__Exercise objective__. The records below are split into lines. How many of those lines contain the string "href"? Reply with the number only.
___ Records provided ___
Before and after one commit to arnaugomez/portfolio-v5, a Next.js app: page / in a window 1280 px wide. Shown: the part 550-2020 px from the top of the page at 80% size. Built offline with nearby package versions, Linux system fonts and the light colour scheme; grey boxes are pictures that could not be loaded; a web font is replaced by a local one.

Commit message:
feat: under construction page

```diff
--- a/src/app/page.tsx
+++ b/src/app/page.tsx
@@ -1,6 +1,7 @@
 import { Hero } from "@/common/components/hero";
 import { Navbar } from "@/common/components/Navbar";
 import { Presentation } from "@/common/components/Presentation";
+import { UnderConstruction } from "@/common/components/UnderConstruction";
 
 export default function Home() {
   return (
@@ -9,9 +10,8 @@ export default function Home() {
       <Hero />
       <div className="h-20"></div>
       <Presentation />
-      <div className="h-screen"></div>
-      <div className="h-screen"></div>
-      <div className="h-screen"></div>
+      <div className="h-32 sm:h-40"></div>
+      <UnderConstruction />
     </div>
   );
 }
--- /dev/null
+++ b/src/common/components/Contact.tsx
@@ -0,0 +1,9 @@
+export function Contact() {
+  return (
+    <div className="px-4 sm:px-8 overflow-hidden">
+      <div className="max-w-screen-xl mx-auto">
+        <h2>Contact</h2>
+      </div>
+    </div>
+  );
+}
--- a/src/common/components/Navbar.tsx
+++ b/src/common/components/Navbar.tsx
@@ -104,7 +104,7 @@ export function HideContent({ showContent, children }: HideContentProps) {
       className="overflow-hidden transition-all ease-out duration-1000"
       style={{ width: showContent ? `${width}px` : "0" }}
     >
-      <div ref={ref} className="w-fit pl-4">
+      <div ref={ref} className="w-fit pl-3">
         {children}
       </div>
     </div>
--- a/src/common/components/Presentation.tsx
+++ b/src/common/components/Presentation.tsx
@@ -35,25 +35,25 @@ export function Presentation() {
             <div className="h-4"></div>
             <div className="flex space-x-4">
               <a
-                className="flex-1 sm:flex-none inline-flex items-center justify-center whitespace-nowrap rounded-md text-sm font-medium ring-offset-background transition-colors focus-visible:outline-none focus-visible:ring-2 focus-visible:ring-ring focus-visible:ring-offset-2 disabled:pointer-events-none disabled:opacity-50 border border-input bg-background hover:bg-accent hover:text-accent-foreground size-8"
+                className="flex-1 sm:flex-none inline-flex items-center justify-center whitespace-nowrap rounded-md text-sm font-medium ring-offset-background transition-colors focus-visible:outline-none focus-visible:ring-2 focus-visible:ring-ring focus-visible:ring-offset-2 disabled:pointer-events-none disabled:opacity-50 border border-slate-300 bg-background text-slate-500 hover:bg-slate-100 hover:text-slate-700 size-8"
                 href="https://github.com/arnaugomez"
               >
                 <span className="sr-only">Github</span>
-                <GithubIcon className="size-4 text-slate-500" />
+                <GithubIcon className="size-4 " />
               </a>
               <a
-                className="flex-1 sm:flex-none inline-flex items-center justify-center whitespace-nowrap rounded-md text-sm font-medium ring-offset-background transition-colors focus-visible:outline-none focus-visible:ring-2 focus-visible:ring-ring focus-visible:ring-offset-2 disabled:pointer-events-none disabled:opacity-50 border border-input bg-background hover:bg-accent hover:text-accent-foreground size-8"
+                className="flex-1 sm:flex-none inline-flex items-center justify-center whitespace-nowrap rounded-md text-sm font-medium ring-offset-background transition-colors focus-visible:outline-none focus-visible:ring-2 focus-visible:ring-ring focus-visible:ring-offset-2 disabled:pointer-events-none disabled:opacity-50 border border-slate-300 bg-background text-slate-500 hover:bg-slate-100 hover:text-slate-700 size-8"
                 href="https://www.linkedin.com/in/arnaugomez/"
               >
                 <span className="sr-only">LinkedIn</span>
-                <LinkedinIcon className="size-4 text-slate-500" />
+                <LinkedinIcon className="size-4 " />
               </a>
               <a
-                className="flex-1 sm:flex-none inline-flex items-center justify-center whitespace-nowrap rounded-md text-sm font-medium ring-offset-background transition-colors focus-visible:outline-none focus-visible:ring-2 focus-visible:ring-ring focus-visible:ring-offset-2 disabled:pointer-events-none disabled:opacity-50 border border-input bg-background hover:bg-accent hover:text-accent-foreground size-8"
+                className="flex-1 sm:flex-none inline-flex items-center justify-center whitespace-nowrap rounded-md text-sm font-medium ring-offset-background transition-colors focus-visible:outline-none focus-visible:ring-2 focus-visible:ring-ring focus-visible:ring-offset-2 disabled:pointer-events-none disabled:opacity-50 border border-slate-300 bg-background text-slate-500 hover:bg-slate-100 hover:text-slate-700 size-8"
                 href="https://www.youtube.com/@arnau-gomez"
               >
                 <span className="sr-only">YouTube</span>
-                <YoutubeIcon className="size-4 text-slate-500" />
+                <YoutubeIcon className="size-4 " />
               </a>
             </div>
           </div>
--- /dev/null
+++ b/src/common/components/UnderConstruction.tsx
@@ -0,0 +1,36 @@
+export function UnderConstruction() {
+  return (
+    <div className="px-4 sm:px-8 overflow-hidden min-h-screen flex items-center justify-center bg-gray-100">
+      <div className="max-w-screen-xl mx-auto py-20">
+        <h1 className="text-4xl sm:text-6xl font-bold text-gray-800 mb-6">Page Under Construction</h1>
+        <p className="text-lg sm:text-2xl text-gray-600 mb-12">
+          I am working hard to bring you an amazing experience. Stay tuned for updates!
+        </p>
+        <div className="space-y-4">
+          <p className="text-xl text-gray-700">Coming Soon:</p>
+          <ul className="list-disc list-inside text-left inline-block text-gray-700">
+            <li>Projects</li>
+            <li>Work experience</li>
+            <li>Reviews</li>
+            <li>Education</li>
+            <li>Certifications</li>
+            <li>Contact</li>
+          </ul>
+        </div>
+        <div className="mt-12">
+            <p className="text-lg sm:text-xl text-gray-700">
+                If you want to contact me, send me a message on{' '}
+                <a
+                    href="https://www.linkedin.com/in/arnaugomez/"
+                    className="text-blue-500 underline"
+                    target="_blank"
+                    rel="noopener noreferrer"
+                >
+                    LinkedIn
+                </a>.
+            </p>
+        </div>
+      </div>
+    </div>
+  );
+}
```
___
__Output of the exercise__. 4